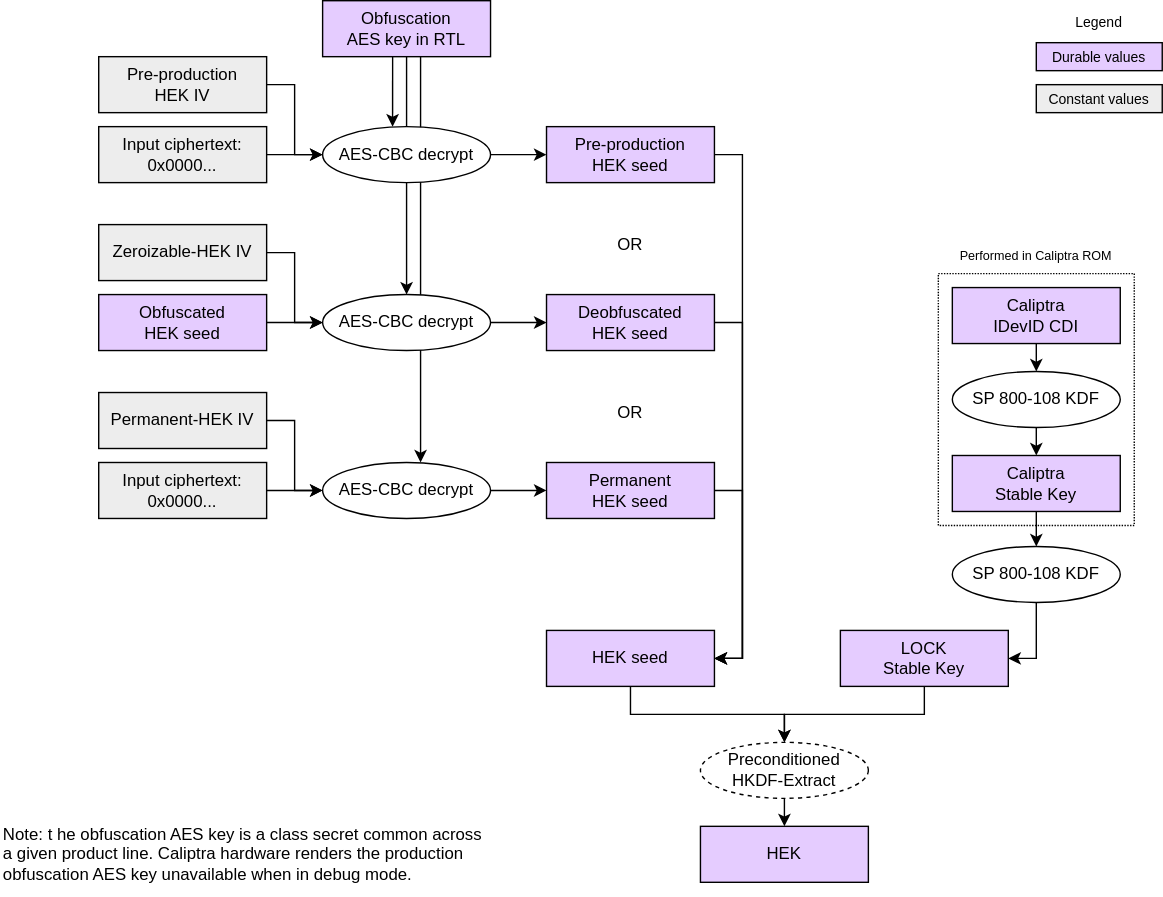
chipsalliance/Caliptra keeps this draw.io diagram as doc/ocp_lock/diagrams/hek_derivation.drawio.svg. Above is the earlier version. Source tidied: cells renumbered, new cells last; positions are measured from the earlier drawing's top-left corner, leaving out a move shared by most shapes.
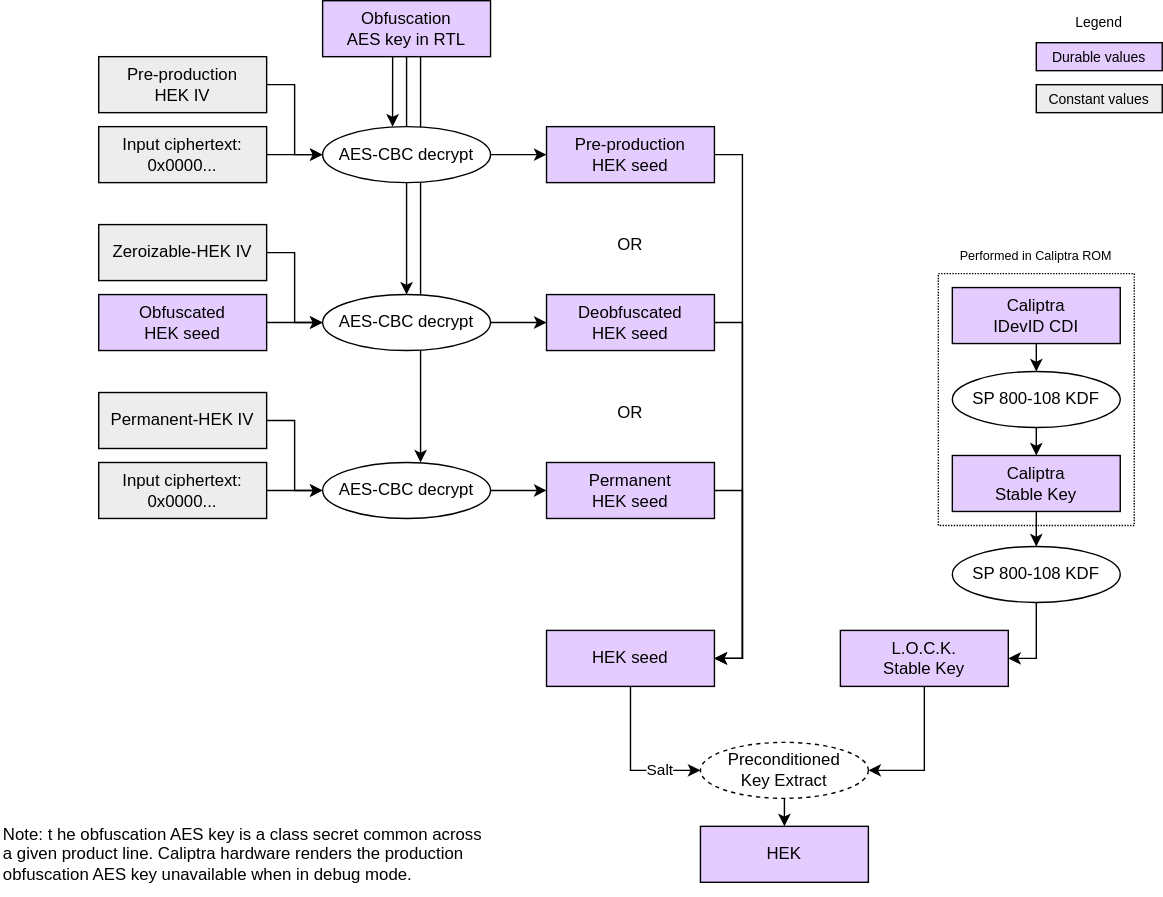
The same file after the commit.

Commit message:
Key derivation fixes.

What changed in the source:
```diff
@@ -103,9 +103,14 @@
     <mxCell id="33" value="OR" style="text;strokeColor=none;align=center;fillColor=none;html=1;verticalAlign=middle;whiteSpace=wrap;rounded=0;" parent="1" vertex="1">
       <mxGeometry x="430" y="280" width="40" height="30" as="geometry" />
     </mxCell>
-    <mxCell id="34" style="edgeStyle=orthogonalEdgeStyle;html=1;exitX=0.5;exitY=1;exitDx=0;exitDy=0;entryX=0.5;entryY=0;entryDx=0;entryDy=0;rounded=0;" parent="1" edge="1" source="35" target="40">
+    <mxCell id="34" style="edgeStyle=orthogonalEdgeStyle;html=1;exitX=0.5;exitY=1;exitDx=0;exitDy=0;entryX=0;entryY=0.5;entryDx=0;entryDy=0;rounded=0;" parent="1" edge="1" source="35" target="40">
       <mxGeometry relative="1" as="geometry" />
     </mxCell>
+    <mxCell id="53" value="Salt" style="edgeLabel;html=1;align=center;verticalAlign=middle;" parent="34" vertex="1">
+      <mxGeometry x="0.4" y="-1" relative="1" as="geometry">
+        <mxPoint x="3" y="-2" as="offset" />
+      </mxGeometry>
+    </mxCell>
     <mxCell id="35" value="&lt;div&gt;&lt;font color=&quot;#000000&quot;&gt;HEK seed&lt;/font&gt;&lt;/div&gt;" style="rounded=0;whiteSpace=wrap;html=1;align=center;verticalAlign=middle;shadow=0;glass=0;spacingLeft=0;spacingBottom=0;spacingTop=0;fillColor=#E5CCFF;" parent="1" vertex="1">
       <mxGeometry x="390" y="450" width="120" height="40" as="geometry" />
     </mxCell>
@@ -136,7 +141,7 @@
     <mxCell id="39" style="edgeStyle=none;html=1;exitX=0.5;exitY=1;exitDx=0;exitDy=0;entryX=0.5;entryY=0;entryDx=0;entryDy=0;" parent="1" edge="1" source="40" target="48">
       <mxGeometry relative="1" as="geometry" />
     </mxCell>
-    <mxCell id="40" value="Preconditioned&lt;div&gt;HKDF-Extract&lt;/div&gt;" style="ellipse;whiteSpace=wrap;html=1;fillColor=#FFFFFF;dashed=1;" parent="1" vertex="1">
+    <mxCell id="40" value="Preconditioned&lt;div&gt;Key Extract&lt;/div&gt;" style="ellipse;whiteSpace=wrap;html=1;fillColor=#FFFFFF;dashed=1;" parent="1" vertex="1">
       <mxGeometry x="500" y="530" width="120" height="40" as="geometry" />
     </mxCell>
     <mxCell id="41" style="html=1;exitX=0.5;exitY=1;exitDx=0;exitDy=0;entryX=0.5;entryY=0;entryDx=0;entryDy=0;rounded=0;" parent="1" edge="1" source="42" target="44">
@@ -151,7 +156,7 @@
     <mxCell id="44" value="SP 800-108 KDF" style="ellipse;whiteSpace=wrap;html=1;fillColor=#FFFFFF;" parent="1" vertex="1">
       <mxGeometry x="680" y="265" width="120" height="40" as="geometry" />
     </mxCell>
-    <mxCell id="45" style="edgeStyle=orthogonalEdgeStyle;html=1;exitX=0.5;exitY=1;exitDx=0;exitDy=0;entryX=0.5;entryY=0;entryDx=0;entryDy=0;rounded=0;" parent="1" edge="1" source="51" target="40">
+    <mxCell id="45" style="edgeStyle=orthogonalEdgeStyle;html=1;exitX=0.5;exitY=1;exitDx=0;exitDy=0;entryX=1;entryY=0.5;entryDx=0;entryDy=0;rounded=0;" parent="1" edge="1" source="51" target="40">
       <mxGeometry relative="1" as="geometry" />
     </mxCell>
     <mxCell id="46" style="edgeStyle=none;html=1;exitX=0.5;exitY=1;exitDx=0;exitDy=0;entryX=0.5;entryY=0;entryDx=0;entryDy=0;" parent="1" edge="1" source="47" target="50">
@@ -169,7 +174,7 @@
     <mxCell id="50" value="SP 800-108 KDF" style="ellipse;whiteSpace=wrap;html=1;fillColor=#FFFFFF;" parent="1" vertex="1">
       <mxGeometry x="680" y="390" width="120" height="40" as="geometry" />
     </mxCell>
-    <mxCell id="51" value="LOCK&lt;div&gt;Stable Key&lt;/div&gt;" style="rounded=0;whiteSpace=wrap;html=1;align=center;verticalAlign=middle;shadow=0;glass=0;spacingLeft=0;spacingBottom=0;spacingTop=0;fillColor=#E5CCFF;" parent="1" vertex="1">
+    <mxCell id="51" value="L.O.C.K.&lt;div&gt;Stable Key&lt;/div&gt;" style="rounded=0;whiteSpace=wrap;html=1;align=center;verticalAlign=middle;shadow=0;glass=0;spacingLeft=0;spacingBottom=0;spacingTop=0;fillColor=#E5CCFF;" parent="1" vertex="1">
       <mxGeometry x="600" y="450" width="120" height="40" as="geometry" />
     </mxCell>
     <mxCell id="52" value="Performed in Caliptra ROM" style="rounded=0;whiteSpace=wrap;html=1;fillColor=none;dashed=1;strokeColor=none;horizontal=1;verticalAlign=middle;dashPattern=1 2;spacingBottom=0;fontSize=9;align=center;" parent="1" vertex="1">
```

* * * *

* About this task:
Give the entries again exactly. Pictures stay out.

* Result:
chipsalliance/Caliptra keeps this draw.io diagram as doc/ocp_lock/diagrams/hek_derivation.drawio.svg. Above is the earlier version. Source tidied: cells renumbered, new cells last; positions are measured from the earlier drawing's top-left corner, leaving out a move shared by most shapes.
The same file after the commit.

Commit message:
Key derivation fixes.

What changed in the source:
```diff
@@ -103,9 +103,14 @@
     <mxCell id="33" value="OR" style="text;strokeColor=none;align=center;fillColor=none;html=1;verticalAlign=middle;whiteSpace=wrap;rounded=0;" parent="1" vertex="1">
       <mxGeometry x="430" y="280" width="40" height="30" as="geometry" />
     </mxCell>
-    <mxCell id="34" style="edgeStyle=orthogonalEdgeStyle;html=1;exitX=0.5;exitY=1;exitDx=0;exitDy=0;entryX=0.5;entryY=0;entryDx=0;entryDy=0;rounded=0;" parent="1" edge="1" source="35" target="40">
+    <mxCell id="34" style="edgeStyle=orthogonalEdgeStyle;html=1;exitX=0.5;exitY=1;exitDx=0;exitDy=0;entryX=0;entryY=0.5;entryDx=0;entryDy=0;rounded=0;" parent="1" edge="1" source="35" target="40">
       <mxGeometry relative="1" as="geometry" />
     </mxCell>
+    <mxCell id="53" value="Salt" style="edgeLabel;html=1;align=center;verticalAlign=middle;" parent="34" vertex="1">
+      <mxGeometry x="0.4" y="-1" relative="1" as="geometry">
+        <mxPoint x="3" y="-2" as="offset" />
+      </mxGeometry>
+    </mxCell>
     <mxCell id="35" value="&lt;div&gt;&lt;font color=&quot;#000000&quot;&gt;HEK seed&lt;/font&gt;&lt;/div&gt;" style="rounded=0;whiteSpace=wrap;html=1;align=center;verticalAlign=middle;shadow=0;glass=0;spacingLeft=0;spacingBottom=0;spacingTop=0;fillColor=#E5CCFF;" parent="1" vertex="1">
       <mxGeometry x="390" y="450" width="120" height="40" as="geometry" />
     </mxCell>
@@ -136,7 +141,7 @@
     <mxCell id="39" style="edgeStyle=none;html=1;exitX=0.5;exitY=1;exitDx=0;exitDy=0;entryX=0.5;entryY=0;entryDx=0;entryDy=0;" parent="1" edge="1" source="40" target="48">
       <mxGeometry relative="1" as="geometry" />
     </mxCell>
-    <mxCell id="40" value="Preconditioned&lt;div&gt;HKDF-Extract&lt;/div&gt;" style="ellipse;whiteSpace=wrap;html=1;fillColor=#FFFFFF;dashed=1;" parent="1" vertex="1">
+    <mxCell id="40" value="Preconditioned&lt;div&gt;Key Extract&lt;/div&gt;" style="ellipse;whiteSpace=wrap;html=1;fillColor=#FFFFFF;dashed=1;" parent="1" vertex="1">
       <mxGeometry x="500" y="530" width="120" height="40" as="geometry" />
     </mxCell>
     <mxCell id="41" style="html=1;exitX=0.5;exitY=1;exitDx=0;exitDy=0;entryX=0.5;entryY=0;entryDx=0;entryDy=0;rounded=0;" parent="1" edge="1" source="42" target="44">
@@ -151,7 +156,7 @@
     <mxCell id="44" value="SP 800-108 KDF" style="ellipse;whiteSpace=wrap;html=1;fillColor=#FFFFFF;" parent="1" vertex="1">
       <mxGeometry x="680" y="265" width="120" height="40" as="geometry" />
     </mxCell>
-    <mxCell id="45" style="edgeStyle=orthogonalEdgeStyle;html=1;exitX=0.5;exitY=1;exitDx=0;exitDy=0;entryX=0.5;entryY=0;entryDx=0;entryDy=0;rounded=0;" parent="1" edge="1" source="51" target="40">
+    <mxCell id="45" style="edgeStyle=orthogonalEdgeStyle;html=1;exitX=0.5;exitY=1;exitDx=0;exitDy=0;entryX=1;entryY=0.5;entryDx=0;entryDy=0;rounded=0;" parent="1" edge="1" source="51" target="40">
       <mxGeometry relative="1" as="geometry" />
     </mxCell>
     <mxCell id="46" style="edgeStyle=none;html=1;exitX=0.5;exitY=1;exitDx=0;exitDy=0;entryX=0.5;entryY=0;entryDx=0;entryDy=0;" parent="1" edge="1" source="47" target="50">
@@ -169,7 +174,7 @@
     <mxCell id="50" value="SP 800-108 KDF" style="ellipse;whiteSpace=wrap;html=1;fillColor=#FFFFFF;" parent="1" vertex="1">
       <mxGeometry x="680" y="390" width="120" height="40" as="geometry" />
     </mxCell>
-    <mxCell id="51" value="LOCK&lt;div&gt;Stable Key&lt;/div&gt;" style="rounded=0;whiteSpace=wrap;html=1;align=center;verticalAlign=middle;shadow=0;glass=0;spacingLeft=0;spacingBottom=0;spacingTop=0;fillColor=#E5CCFF;" parent="1" vertex="1">
+    <mxCell id="51" value="L.O.C.K.&lt;div&gt;Stable Key&lt;/div&gt;" style="rounded=0;whiteSpace=wrap;html=1;align=center;verticalAlign=middle;shadow=0;glass=0;spacingLeft=0;spacingBottom=0;spacingTop=0;fillColor=#E5CCFF;" parent="1" vertex="1">
       <mxGeometry x="600" y="450" width="120" height="40" as="geometry" />
     </mxCell>
     <mxCell id="52" value="Performed in Caliptra ROM" style="rounded=0;whiteSpace=wrap;html=1;fillColor=none;dashed=1;strokeColor=none;horizontal=1;verticalAlign=middle;dashPattern=1 2;spacingBottom=0;fontSize=9;align=center;" parent="1" vertex="1">
```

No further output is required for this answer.